Hayao Miyazaki's HOWL'S MOVING CASTLE

Movie review by Dennis D. McDonald

What did I like least about this film? The answer: the ending. It is too pat, too rushed, too abrupt. What do I like most? Just about everything else. In fact, I found myself smiling at what I was seeing on the screen more often than in any movie I’ve seen since The Incredibles — and that is saying a lot.

I like Miyazaki’s characters (I am using the name “Miyazaki” to refer to the collective creative forces behind this film at Studio Ghibli, which Miyazaki founded). Not having read the novel this film is based on, I can’t tell how much is Miyazaki and how much is the novel. But there are interesting characters here that attract and hold our attention. Some are outrageous (Calcifer, Turnip-Head, the Witch of the Waste), some are subtle (Sophie). And some are enigmatic (Howl himself). We don’t necessarily become as drawn to these characters emotionally as we are with Miyazaki’s characters in Nausicaa, Princess Mononoke or Spirited Away, but this is not the same type of movie. It’s a Fairy Tale more in the classic Grimm sense with a healthy sprinkling of Japanese spirit world for good measure.

I like how Miyazaki tells the story and how he keeps our interest. This is most clearly seen when the geographic focus of the story becomes the kitchen area that Old Sophie stumbles upon when first entering the castle. We are gradually introduced to important characters (e.g., Calcifer) and here we learn more about Howl and how the Castle moves through space and time. We spend a lot of time here; it does not become claustrophobic as we and Sophie learn more about her situation and the incredible world we she now finds herself in.

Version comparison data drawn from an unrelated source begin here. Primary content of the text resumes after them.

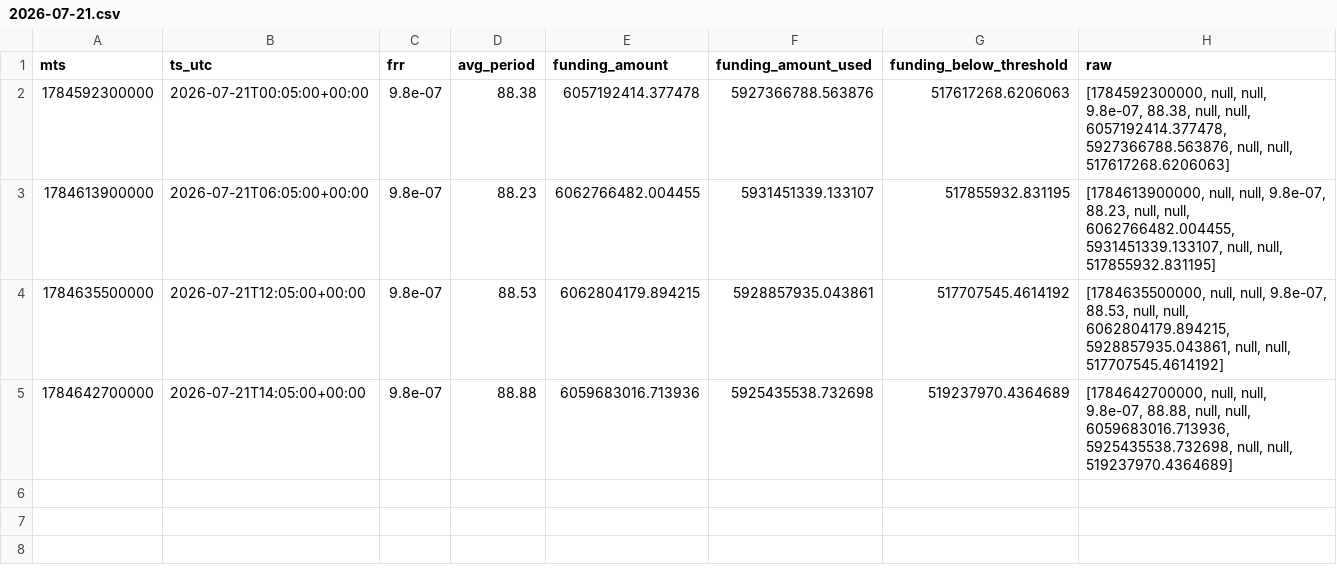
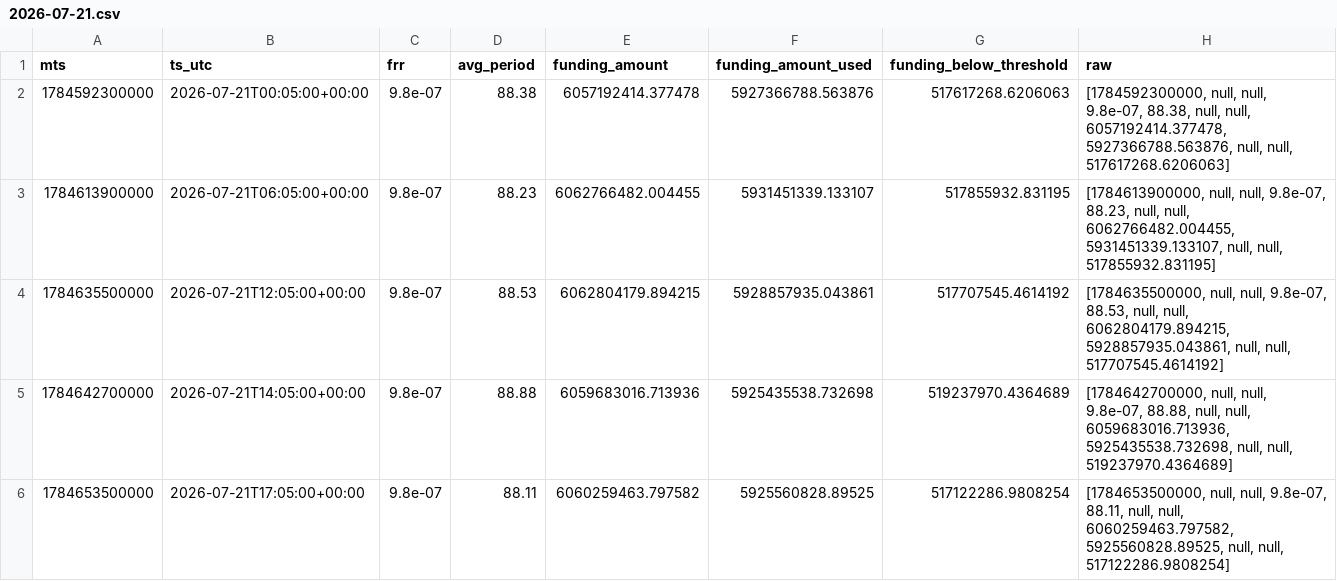
Before and after one commit to aa85192/GT_BIT_DATA, a CSV file: data/funding_stats/fUSD/2026-07-21.csv, drawn as a sheet.

```diff
--- a/data/funding_stats/fUSD/2026-07-21.csv
+++ b/data/funding_stats/fUSD/2026-07-21.csv
@@ -5 +5,2 @@ mts,ts_utc,frr,avg_period,funding_amount,funding_amount_used,funding_below_thres
 1784642700000,2026-07-21T14:05:00+00:00,9.8e-07,88.88,6059683016.713936,5925435538.732698,519237970.4364689,"[1784642700000, null, null, 9.8e-07, 88.88, null, null, 6059683016.713936, 5925435538.732698, null, null, 519237970.4364689]"
+1784653500000,2026-07-21T17:05:00+00:00,9.8e-07,88.11,6060259463.797582,5925560828.89525,517122286.9808254,"[1784653500000, null, null, 9.8e-07, 88.11, null, null, 6060259463.797582, 5925560828.89525, null, null, 517122286.9808254]"
```
Also changed, not shown: data/candles/fUSD_1m/2026-07-21.csv, 2 other files.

The animation in this film must be seen to be believed. I’ve read other reviews who salute Miyazaki for his adherence to “traditional animation techniques.” I partially agree. There is more use of CGI effects in this movie than may be apparent at first glance. I am referring to the use of what I in my technical ignorance shall call “moving perspective.” As we move through the scene watching our characters, for example, as we walk along a street, objects change in size smoothly as our viewing point shifts.The most obvious example of this in Spirited Away was when Chihiro ran through a path surrounded by flowers. You could tell that the original drawing of the flowers was two dimensional but has been stretched onto a three dimensional surface then rotated and moved to simulate objects moving past a running person’s field of vision.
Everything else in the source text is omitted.